-- Information follows --

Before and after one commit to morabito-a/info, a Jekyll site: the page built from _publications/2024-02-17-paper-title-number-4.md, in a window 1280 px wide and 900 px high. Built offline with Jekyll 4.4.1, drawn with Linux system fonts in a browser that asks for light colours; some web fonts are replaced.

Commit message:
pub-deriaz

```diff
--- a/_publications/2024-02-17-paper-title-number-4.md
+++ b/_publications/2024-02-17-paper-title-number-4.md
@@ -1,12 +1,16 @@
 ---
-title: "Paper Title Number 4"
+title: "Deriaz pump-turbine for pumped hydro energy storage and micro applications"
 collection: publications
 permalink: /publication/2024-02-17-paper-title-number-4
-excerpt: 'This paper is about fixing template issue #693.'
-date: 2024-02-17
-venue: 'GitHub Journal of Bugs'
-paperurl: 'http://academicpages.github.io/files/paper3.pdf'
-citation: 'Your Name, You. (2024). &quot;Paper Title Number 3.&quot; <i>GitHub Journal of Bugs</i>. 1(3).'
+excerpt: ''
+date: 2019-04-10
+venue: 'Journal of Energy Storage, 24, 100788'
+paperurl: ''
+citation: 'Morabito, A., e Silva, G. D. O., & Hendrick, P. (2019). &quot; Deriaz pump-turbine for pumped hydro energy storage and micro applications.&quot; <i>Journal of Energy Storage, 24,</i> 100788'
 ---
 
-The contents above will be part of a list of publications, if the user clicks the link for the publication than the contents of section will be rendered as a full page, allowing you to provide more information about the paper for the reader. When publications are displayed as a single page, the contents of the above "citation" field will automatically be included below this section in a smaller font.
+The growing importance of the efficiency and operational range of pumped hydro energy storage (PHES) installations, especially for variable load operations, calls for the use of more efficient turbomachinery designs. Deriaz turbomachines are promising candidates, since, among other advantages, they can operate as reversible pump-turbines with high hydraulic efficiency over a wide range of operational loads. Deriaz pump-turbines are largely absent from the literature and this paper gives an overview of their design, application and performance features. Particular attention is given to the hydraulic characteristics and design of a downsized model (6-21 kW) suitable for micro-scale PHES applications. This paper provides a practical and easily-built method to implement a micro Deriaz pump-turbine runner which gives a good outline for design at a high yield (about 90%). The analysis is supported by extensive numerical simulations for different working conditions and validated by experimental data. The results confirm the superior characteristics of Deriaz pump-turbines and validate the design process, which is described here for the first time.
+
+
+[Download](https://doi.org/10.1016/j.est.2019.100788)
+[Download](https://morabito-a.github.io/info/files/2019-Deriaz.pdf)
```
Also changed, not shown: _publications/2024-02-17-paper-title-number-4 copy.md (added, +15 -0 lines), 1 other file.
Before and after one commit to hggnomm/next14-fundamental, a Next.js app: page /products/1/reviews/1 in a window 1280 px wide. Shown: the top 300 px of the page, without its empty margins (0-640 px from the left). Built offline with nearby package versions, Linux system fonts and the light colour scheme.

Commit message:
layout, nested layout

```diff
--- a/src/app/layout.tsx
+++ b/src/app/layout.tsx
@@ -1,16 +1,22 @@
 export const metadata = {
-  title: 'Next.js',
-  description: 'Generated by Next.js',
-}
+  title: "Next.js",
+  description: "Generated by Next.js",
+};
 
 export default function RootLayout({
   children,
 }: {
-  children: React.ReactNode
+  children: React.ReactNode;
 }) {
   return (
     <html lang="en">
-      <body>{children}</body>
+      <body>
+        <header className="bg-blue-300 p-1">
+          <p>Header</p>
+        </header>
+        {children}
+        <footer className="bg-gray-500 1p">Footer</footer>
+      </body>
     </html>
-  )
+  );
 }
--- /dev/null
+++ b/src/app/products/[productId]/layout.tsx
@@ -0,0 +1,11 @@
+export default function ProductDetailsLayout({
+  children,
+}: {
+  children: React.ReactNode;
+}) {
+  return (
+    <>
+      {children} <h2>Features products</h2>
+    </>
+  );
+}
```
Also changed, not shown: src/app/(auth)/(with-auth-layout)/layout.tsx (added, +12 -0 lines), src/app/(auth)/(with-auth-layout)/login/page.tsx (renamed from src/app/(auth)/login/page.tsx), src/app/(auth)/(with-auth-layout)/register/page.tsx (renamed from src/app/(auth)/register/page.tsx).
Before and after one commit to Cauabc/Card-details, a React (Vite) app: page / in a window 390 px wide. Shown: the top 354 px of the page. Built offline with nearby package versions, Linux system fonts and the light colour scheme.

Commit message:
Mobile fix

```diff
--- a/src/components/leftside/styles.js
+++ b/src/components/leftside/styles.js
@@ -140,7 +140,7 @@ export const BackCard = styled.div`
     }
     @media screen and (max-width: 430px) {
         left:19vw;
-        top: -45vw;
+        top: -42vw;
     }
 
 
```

-- Information concluded --

= Exercise brief =
For the records above, state the count of lines where "Next" appears, without any other text.

= Task answer =
5